→ **WHAT IS EXPECTED**: Among these records, which lines include "brand"? Copy them out.

→ **RECORDS FOR THIS EXERCISE**:
--------
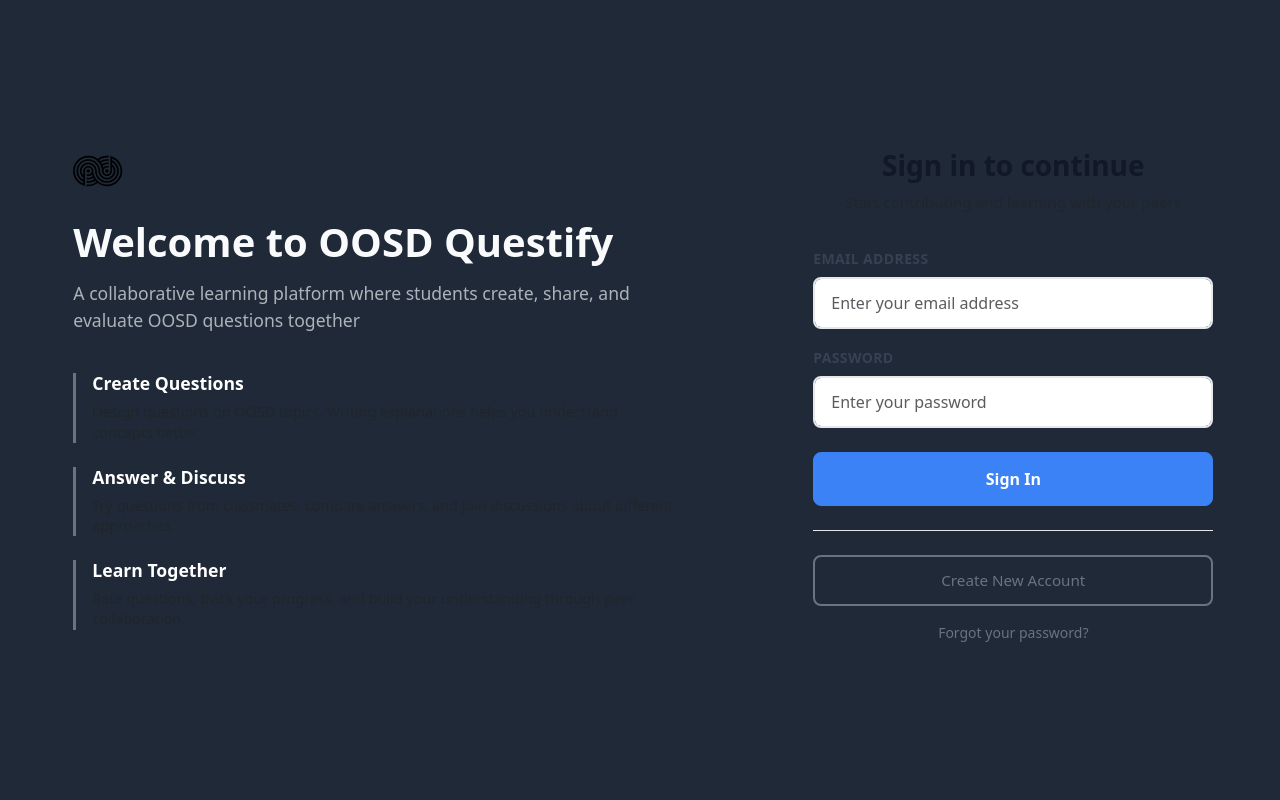
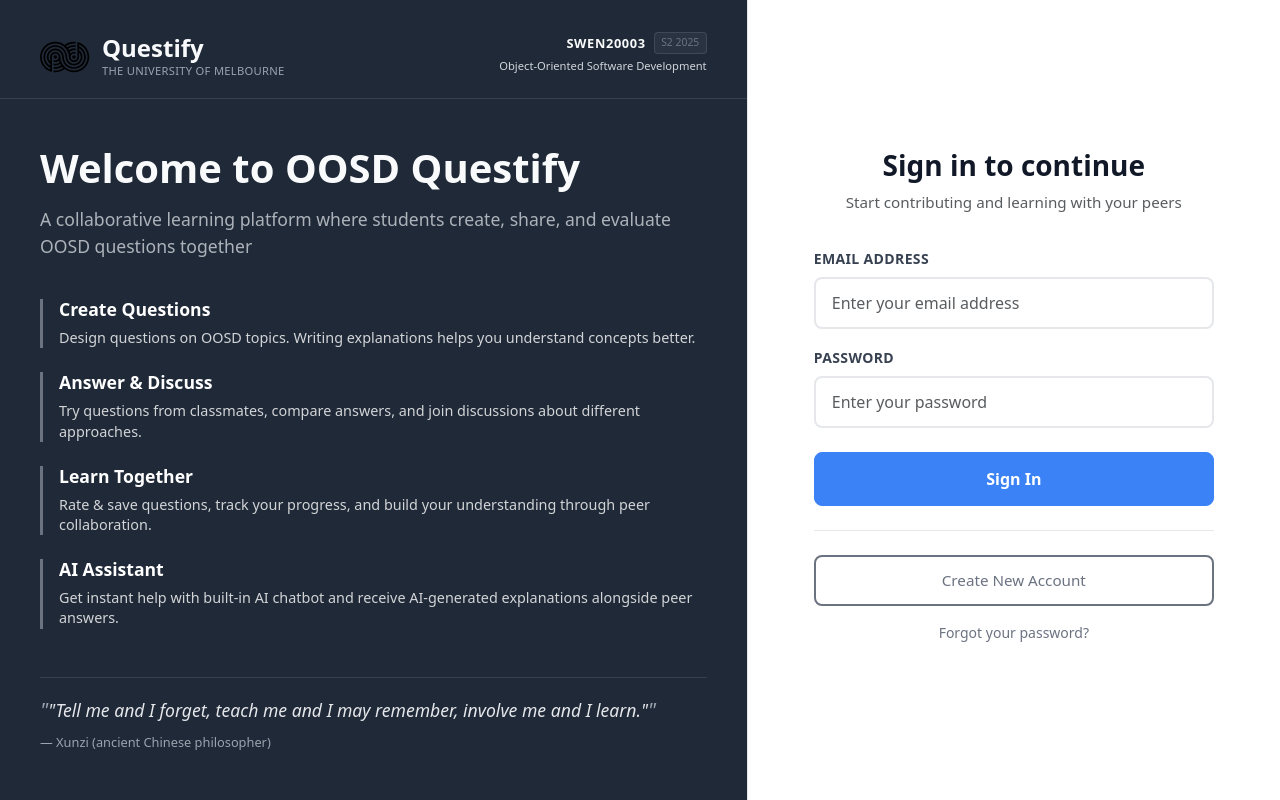
Before and after one commit to 17721250181/IT-Project-team56-Questify, a React (Vite) app in the folder frontend/: page /login in a window 1280 px wide. Built offline with nearby package versions, Linux system fonts and the light colour scheme.

Commit message:
continue to implement the login page and pretty much done it

```diff
--- a/frontend/src/pages/LoginPage.jsx
+++ b/frontend/src/pages/LoginPage.jsx
@@ -6,21 +6,57 @@ import Col from 'react-bootstrap/Col';
 // Importing custom components
 import Logo from '../components/Logo';
 import LoginForm from '../components/LoginForm';
+import '../styles/LoginPage.css';
 
 const LoginPage = () => {
+  // Get current semester and year
+  const getCurrentSemester = () => {
+    const now = new Date();
+    const month = now.getMonth() + 1; // getMonth() returns 0-11
+    const year = now.getFullYear();
+
+    // Semester 1: February to June (months 2-6)
+    // Semester 2: July to November (months 7-11)
+    // December and January are considered break periods, default to S1 of current/next year
+    if (month >= 2 && month <= 6) {
+      return `S1 ${year}`;
+    } else if (month >= 7 && month <= 11) {
+      return `S2 ${year}`;
+    } else {
+      // December or January - default to S1 of current year
+      return `S1 ${year}`;
+    }
+  };
+
   return (
     <div className="login-page">
       <Container fluid className="vh-100 p-0">
         <Row className="h-100 g-0 m-0">
           {/* Left Side - Introduction */}
-          <Col lg={7} md={6} className="login-intro-section d-flex flex-column justify-content-center">
-            <div className="intro-content">
-              <div className="logo-container mb-4">
-                <Link to="/">
+          <Col lg={7} md={6} className="login-intro-section d-flex flex-column">
+            <div className="intro-header">
+              <div className="brand-section">
+                <div className="brand-area">
+                  <Link to="/" className="brand-link">
                     <Logo />
+                    <div className="brand-info">
+                      <span className="brand-text">Questify</span>
+                      <span className="university-name">The University of Melbourne</span>
+                    </div>
                   </Link>
                 </div>
+                <div className="course-context">
+                  <div className="course-header">
+                    <span className="course-code">SWEN20003</span>
+                    <span className="semester-badge">{getCurrentSemester()}</span>
+                  </div>
+                  <div className="course-title">Object-Oriented Software Development</div>
+                </div>
+              </div>
+            </div>
 
+            <div className="intro-content">
+              <div className="main-content">
                 <h1 className="intro-title">Welcome to OOSD Questify</h1>
 
                 <div className="intro-description">
@@ -39,7 +75,20 @@ const LoginPage = () => {
 
                     <div className="feature-item">
                       <h5>Learn Together</h5>
-                    <p>Rate questions, track your progress, and build your understanding through peer collaboration.</p>
+                      <p>Rate & save questions, track your progress, and build your understanding through peer collaboration.</p>
+                    </div>
+
+                    <div className="feature-item">
+                      <h5>AI Assistant</h5>
+                      <p>Get instant help with built-in AI chatbot and receive AI-generated explanations alongside peer answers.</p>
+                    </div>
+                  </div>
+
+                  <div className="quote-section">
+                    <blockquote className="intro-quote">
+                      "Tell me and I forget, teach me and I may remember, involve me and I learn."
+                    </blockquote>
+                    <cite className="quote-author">— Xunzi (ancient Chinese philosopher)</cite>
                   </div>
                 </div>
               </div>
@@ -58,117 +107,6 @@ const LoginPage = () => {
           </Col>
         </Row>
       </Container>
-
-      <style jsx>{`
-        .login-page {
-          height: 100vh;
-          background: #1f2937;
-          overflow: hidden;
-        }
-
-        .login-intro-section {
-          background: #1f2937;
-          color: white;
-          padding: 3rem 2rem;
-        }
-
-        .intro-content {
-          max-width: 600px;
-          margin: 0 auto;
-        }
-
-        .logo-container {
-          margin-bottom: 2rem;
-        }
-
-        .intro-title {
-          font-size: 2.5rem;
-          font-weight: 600;
-          margin-bottom: 1rem;
-          line-height: 1.1;
-          color: #f9fafb;
-        }
-
-        .intro-subtitle {
-          font-size: 1.1rem;
-          font-weight: 400;
-          margin-bottom: 2.5rem;
-          opacity: 0.8;
-          line-height: 1.5;
-          color: #d1d5db;
-        }
-
-        .feature-list {
-          margin-top: 2rem;
-        }
-
-        .feature-item {
-          margin-bottom: 1.5rem;
-          padding: 0;
-          border-left: 3px solid #6b7280;
-          padding-left: 1rem;
-        }
-
-        .feature-item h5 {
-          font-size: 1.1rem;
-          font-weight: 600;
-          margin-bottom: 0.5rem;
-          color: white;
-        }
-
-        .feature-item p {
-          font-size: 0.9rem;
-          opacity: 0.8;
-          margin: 0;
-          line-height: 1.4;
-        }
-
-        .login-form-section {
-          background: #ffffff;
-          padding: 3rem 2rem;
-          border-left: 1px solid #e5e7eb;
-        }
-
-        .form-wrapper {
-          width: 100%;
-          max-width: 400px;
-        }
-
-        .form-title {
-          font-size: 1.75rem;
-          font-weight: 600;
-          color: #111827;
-          margin-bottom: 0.5rem;
-        }
-
-        .form-subtitle {
-          font-size: 0.95rem;
-          color: #6b7280;
-          margin-bottom: 2rem;
-        }
-
-        @media (max-width: 768px) {
-          .login-intro-section {
-            padding: 2rem 1.5rem;
-          }
-
-          .intro-title {
-            font-size: 2rem;
-          }
-
-          .intro-subtitle {
-            font-size: 1.1rem;
-          }
-
-          .feature-item {
-            padding: 0.75rem;
-          }
-
-          .login-form-section {
-            padding: 1.5rem;
-          }
-        }
-      `}</style>
     </div>
   );
 };
--- /dev/null
+++ b/frontend/src/styles/LoginPage.css
@@ -0,0 +1,234 @@
+/* LoginPage Styles */
+.login-page {
+  height: 100vh;
+  background: #1f2937;
+  overflow: hidden;
+}
+
+.login-intro-section {
+  background: #1f2937;
+  color: white;
+}
+
+.intro-header {
+  padding: 2rem 2.5rem 1rem;
+  border-bottom: 1px solid rgba(255, 255, 255, 0.1);
+  flex-shrink: 0;
+}
+
+.brand-section {
+  display: flex;
+  justify-content: space-between;
+  align-items: flex-start;
+}
+
+.brand-area {
+  flex-shrink: 0;
+}
+
+.brand-link {
+  display: flex;
+  align-items: center;
+  text-decoration: none;
+  color: white;
+}
+
+.brand-info {
+  margin-left: 0.75rem;
+  display: flex;
+  flex-direction: column;
+}
+
+.brand-text {
+  font-size: 1.5rem;
+  font-weight: 600;
+  color: #f9fafb;
+  line-height: 1.1;
+}
+
+.university-name {
+  font-size: 0.7rem;
+  color: #9ca3af;
+  font-weight: 500;
+  text-transform: uppercase;
+  letter-spacing: 0.025em;
+  margin-top: 0.1rem;
+}
+
+.course-context {
+  text-align: right;
+}
+
+.course-header {
+  display: flex;
+  align-items: center;
+  justify-content: flex-end;
+  gap: 0.5rem;
+  margin-bottom: 0.3rem;
+}
+
+.course-code {
+  font-size: 0.8rem;
+  color: #f9fafb;
+  font-weight: 700;
+  letter-spacing: 0.05em;
+}
+
+.semester-badge {
+  font-size: 0.65rem;
+  color: #6b7280;
+  font-weight: 500;
+  padding: 0.15rem 0.4rem;
+  background: rgba(255, 255, 255, 0.05);
+  border-radius: 0.25rem;
+  border: 1px solid rgba(255, 255, 255, 0.1);
+}
+
+.course-title {
+  font-size: 0.7rem;
+  color: #d1d5db;
+  font-weight: 500;
+  line-height: 1.3;
+  text-align: right;
+}
+
+.intro-content {
+  flex: 1;
+  display: flex;
+  flex-direction: column;
+  justify-content: center;
+  padding: 2rem 2.5rem;
+}
+
+.main-content {
+  text-align: left;
+}
+
+.intro-title {
+  font-size: 2.5rem;
+  font-weight: 600;
+  margin-bottom: 1rem;
+  line-height: 1.1;
+  color: #f9fafb;
+}
+
+.intro-subtitle {
+  font-size: 1.1rem;
+  font-weight: 400;
+  margin-bottom: 2.5rem;
+  opacity: 0.8;
+  line-height: 1.5;
+  color: #d1d5db;
+}
+
+.feature-list {
+  margin-top: 2rem;
+}
+
+.feature-item {
+  margin-bottom: 1.5rem;
+  padding: 0;
+  border-left: 3px solid #6b7280;
+  padding-left: 1rem;
+}
+
+.feature-item h5 {
+  font-size: 1.1rem;
+  font-weight: 600;
+  margin-bottom: 0.5rem;
+  color: white;
+}
+
+.feature-item p {
+  font-size: 0.9rem;
+  opacity: 0.8;
+  margin: 0;
+  line-height: 1.4;
+}
+
+.quote-section {
+  margin-top: 3rem;
+  padding-top: 1.25rem;
+  border-top: 1px solid rgba(255, 255, 255, 0.1);
+}
+
+.intro-quote {
+  font-size: 1.1rem;
+  font-style: italic;
+  color: #e5e7eb;
+  margin: 0 0 0.4rem 0;
+  line-height: 1.4;
+  position: relative;
+}
+
+.intro-quote::before {
+  content: '"';
+  font-size: 1.3rem;
+  color: #9ca3af;
+  line-height: 1;
+}
+
+.intro-quote::after {
+  content: '"';
+  font-size: 1.3rem;
+  color: #9ca3af;
+  line-height: 1;
+}
+
+.quote-author {
+  font-size: 0.8rem;
+  color: #9ca3af;
+  font-weight: 500;
+  font-style: normal;
+}
+
+.login-form-section {
+  background: #ffffff;
+  padding: 3rem 2rem;
+  border-left: 1px solid #e5e7eb;
+}
+
+.form-wrapper {
+  width: 100%;
+  max-width: 400px;
+}
+
+.form-title {
+  font-size: 1.75rem;
+  font-weight: 600;
+  color: #111827;
+  margin-bottom: 0.5rem;
+}
+
+.form-subtitle {
+  font-size: 0.95rem;
+  color: #6b7280;
+  margin-bottom: 2rem;
+}
+
+/* Responsive Design */
+@media (max-width: 768px) {
+  .intro-header {
+    padding: 1.5rem 1.5rem 1rem;
+  }
+
+  .intro-content {
+    padding: 1rem 1.5rem 1.5rem;
+  }
+
+  .intro-title {
+    font-size: 2rem;
+  }
+
+  .intro-subtitle {
+    font-size: 1rem;
+  }
+
+  .feature-item {
+    margin-bottom: 1.25rem;
+  }
+
+  .login-form-section {
+    padding: 1.5rem;
+  }
+}
```
Lines whose indentation alone changed are shown as unchanged.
--------
→ **RESPONSE BOX**:
+              <div className="brand-section">
+                <div className="brand-area">
+                  <Link to="/" className="brand-link">
+                    <div className="brand-info">
+                      <span className="brand-text">Questify</span>
+.brand-section {
+.brand-area {
+.brand-link {
+.brand-info {
+.brand-text {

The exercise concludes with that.